Work instruction — Which of the lines below mention the word "index"? Pull each one out.

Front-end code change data
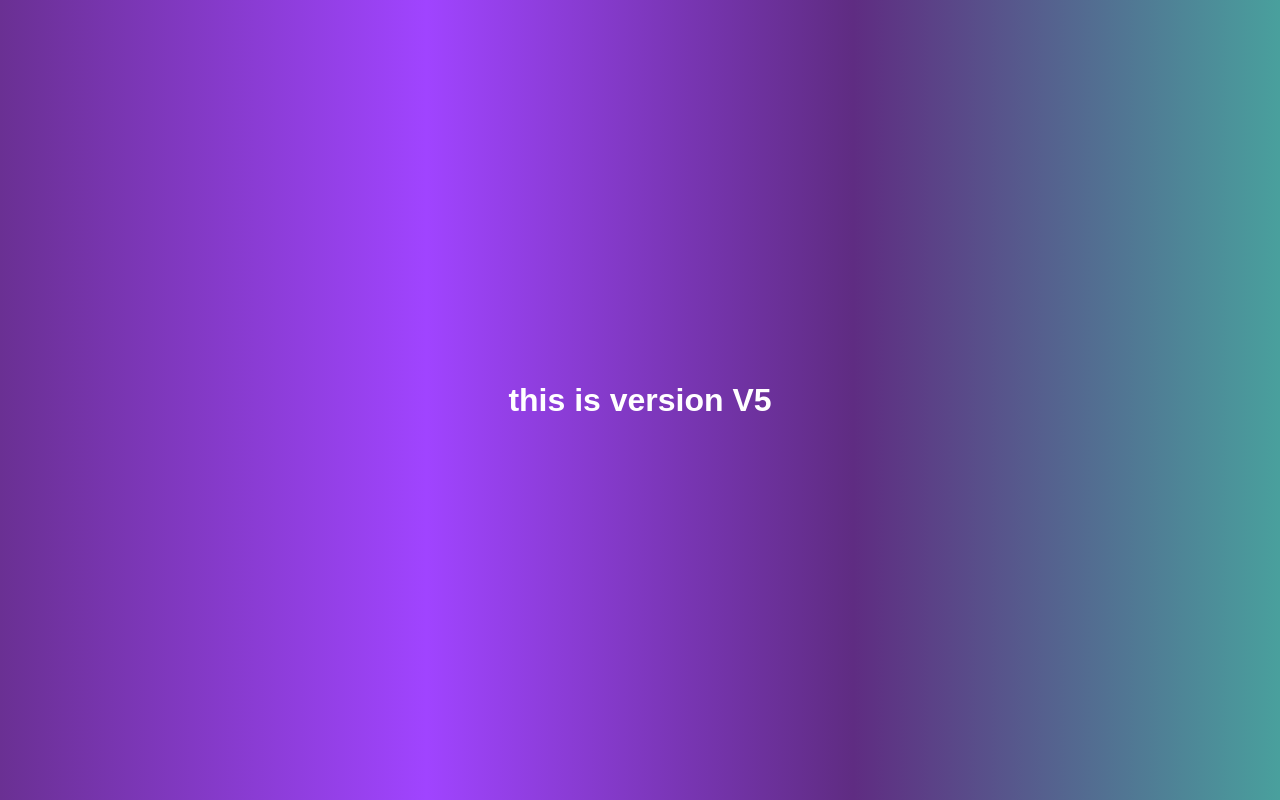
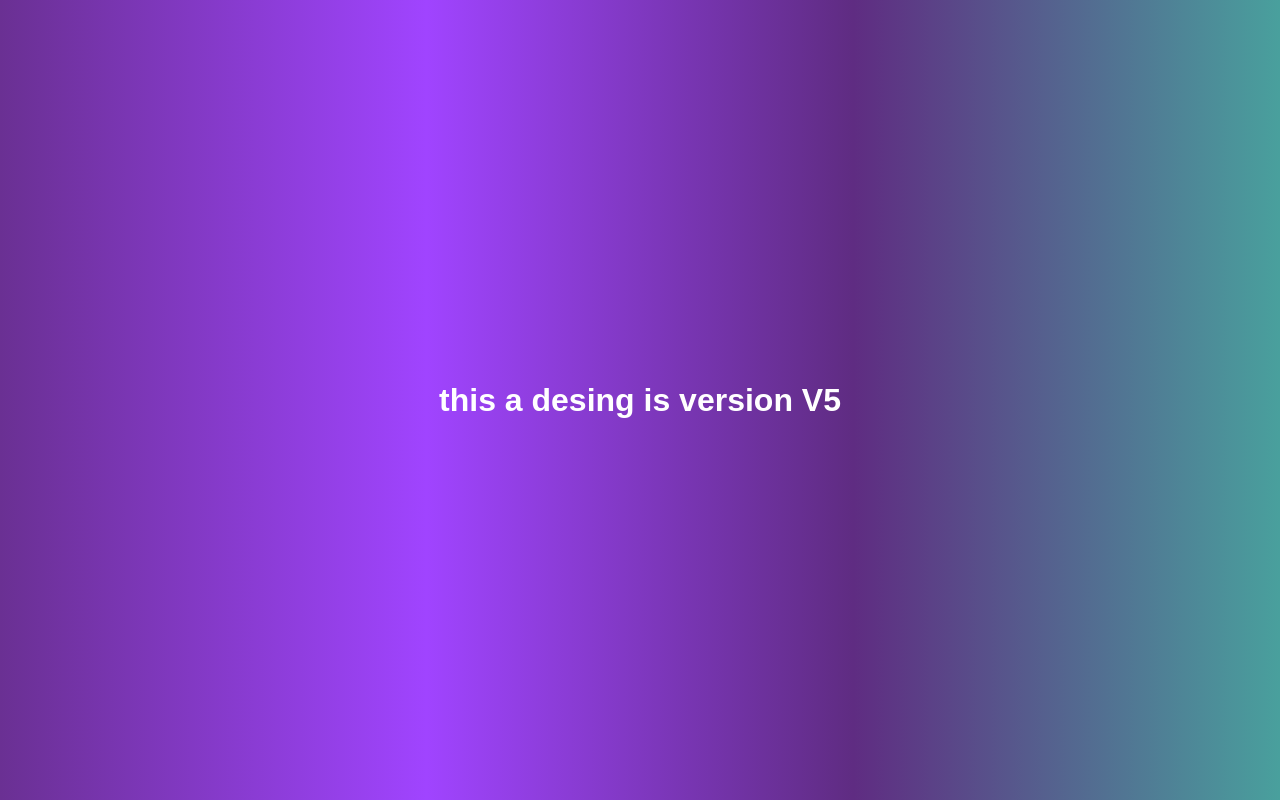
Before and after one commit to Github12786/myrepo, a plain HTML site: page index.html in a window 1280 px wide. Drawn offline with Linux system fonts and the light colour scheme.

Commit message:
checnging

```diff
--- a/index.html
+++ b/index.html
@@ -7,7 +7,7 @@
     <title>Document</title>
 </head>
 <body>
-    <h1>this is version V5</h1>
+    <h1>this a desing is version V5</h1>
 
 </body>
 </html>
```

Exercise output —
Before and after one commit to Github12786/myrepo, a plain HTML site: page index.html in a window 1280 px wide. Drawn offline with Linux system fonts and the light colour scheme.
--- a/index.html
+++ b/index.html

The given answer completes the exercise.